We are currrently looking for a HiWi student to join and support us in the following project at our group SNE, Prof. Alessio Gagliardi.
Despite a large effort in recent years, educational inequalities persist between socioeconomic and
demographic groups. Considering the relevance of education in future career in modern society, it is
no surprise that this effect has been the focus of an intense investigation in the last decades. Since
learning processes are cumulative, the way inequalities evolve is of particular interest as it can help in
identifying which processes and parameters affect the development of these inequalities among
children of different social groups and thus how to reduce their impact with effective strategies. Beside
national assessments to measure the performance of students during their educational path in school,
it has been more and more evident the need of a standardized way to measure these achievements
across many countries in order to have a more consistent picture. The development of international
surveys like PISA, TIMSS and PIRLS have considerably helped in providing a global overview in terms
of educational achievements internationally and even across different groups within the same country.
In particular these assessments have provided the first “big datasets” to observe on a global scale the
educational process both in terms of variability of children´s competencies and how individual
characteristics affect learning as well as to investigate how educational systems influence student´s
achievements in school.
Among the many aspects that can be studied one that had an intense attention was the one about
tracking in school. Different countries adopt different school structures, but tracking in school is one
of the institution which had been most debated in recent years. By school tracking we mean the age

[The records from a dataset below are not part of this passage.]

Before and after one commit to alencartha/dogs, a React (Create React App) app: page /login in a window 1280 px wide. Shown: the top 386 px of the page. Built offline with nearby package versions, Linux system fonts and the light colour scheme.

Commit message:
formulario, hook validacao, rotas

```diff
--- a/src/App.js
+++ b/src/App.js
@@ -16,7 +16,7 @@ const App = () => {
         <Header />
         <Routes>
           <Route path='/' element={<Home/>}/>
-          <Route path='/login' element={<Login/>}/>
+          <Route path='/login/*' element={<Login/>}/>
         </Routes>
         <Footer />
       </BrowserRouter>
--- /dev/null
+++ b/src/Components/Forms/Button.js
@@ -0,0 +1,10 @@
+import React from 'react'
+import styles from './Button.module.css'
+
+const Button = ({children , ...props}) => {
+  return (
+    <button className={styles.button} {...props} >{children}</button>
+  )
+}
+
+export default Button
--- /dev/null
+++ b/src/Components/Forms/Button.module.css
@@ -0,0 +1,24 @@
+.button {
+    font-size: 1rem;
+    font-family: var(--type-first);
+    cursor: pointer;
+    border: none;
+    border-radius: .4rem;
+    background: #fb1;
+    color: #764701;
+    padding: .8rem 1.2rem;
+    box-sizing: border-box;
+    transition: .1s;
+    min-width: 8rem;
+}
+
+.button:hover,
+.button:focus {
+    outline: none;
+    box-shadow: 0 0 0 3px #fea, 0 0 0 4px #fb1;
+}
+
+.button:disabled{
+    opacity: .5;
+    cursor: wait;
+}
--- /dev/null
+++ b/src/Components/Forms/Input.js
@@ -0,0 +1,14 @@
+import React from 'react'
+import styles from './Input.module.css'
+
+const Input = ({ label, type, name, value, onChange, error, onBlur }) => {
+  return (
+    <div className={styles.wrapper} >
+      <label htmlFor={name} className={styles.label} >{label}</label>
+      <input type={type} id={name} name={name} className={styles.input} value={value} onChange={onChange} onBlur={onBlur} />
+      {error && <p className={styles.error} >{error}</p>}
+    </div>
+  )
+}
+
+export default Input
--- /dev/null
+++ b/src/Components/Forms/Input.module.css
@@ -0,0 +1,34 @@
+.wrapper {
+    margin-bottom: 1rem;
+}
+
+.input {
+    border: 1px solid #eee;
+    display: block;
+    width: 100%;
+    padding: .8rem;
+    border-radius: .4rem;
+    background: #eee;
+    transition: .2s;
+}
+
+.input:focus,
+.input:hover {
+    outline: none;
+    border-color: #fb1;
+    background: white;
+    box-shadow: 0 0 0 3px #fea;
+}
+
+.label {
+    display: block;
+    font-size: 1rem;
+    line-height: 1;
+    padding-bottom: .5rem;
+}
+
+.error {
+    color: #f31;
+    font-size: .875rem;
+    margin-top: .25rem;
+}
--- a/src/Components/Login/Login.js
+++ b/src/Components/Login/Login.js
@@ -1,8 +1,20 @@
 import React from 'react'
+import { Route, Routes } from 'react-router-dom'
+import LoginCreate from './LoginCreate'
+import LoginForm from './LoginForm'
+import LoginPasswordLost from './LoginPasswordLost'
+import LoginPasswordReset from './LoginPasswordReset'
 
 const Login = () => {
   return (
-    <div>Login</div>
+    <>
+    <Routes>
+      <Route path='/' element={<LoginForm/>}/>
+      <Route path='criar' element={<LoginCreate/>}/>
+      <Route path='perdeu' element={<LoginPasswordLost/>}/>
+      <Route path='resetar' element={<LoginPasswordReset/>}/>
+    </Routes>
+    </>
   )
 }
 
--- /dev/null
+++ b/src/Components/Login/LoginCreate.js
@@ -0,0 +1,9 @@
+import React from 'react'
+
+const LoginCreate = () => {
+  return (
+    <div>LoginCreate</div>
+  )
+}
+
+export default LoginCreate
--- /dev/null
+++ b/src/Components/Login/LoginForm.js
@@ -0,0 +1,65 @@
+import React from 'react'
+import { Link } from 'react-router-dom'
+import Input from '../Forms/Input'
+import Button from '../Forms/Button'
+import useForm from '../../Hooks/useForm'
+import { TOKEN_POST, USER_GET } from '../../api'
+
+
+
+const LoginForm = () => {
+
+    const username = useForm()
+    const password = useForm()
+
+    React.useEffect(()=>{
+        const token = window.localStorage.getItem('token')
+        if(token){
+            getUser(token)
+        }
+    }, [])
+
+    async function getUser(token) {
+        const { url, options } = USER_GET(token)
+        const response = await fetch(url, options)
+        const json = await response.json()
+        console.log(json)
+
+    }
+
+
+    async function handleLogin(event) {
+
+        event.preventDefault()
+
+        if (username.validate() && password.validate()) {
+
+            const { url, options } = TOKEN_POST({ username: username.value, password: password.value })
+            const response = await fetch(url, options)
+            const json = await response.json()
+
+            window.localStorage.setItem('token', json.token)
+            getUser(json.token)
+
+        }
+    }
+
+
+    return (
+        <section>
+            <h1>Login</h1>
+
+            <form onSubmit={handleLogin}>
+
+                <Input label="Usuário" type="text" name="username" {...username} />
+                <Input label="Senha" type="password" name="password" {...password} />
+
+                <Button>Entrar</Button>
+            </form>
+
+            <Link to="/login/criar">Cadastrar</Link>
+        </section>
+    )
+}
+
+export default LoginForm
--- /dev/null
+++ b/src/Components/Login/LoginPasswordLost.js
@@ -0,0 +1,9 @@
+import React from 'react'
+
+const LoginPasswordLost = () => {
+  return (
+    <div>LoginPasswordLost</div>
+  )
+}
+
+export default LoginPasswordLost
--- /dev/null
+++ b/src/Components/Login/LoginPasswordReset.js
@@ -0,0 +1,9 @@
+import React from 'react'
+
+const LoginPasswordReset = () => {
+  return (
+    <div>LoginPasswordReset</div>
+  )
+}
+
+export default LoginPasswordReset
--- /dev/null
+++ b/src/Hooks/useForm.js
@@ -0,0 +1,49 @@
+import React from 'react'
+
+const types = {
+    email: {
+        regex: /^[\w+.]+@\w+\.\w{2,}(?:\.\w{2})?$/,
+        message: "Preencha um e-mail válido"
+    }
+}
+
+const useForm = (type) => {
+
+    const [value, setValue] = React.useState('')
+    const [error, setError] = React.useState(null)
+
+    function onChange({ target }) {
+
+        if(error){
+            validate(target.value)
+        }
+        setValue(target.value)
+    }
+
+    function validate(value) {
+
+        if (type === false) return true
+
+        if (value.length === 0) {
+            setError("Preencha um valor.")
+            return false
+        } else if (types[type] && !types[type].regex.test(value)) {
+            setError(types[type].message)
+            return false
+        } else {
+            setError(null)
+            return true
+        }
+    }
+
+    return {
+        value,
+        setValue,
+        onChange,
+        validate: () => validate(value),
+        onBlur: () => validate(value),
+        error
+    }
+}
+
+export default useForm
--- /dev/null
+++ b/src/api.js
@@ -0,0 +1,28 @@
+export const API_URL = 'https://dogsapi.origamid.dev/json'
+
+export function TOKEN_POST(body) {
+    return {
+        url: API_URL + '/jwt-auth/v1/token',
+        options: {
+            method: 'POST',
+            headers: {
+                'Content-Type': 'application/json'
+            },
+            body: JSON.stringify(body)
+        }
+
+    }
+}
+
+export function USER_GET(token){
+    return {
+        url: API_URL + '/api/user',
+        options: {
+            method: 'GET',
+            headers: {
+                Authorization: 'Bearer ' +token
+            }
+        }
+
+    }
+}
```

at which students have to choose (or it is chosen for them) which educational path to follow in the
future and thus a separation among students in terms of education and curricula starts to develop.
Countries have adopted very different solutions to this problem. Some countries, like Germany and
Austria, adopt an early tracking: students start to differentiate their school path at the age of 10, other
countries have adopted a later tracking, e.g. Spain or Norway, at the age of 16. Several others are
positioned “in the middle”, like Italy (14) or Netherland (12). Moreover, the choice for the next
educational path in some countries (Netherland), or part of a country (some Länder in Germany), are
regulated by school´s recommendations or proficiency tests. In other countries (Italy) the choice is
practically completely free, where the school only provides suggestions based on the past
achievements of the student.
The present work will investigate the effect of tracking system using a model called Change-in-Change.
The model is then used to investigate the effect of tracking on students results. The data from three
different international surveys are used: PISA (2015), TIMSS and PIRLS (2011).
The work aims to analyze the effect of different tracking using 7 countries and splitting the students in
different groups (rich-middle class/poor; immigrants/not immigrants; high education/low education
If you are interested in the HiWi job, please contact Prof. Alessio Gagliardi: email@example.com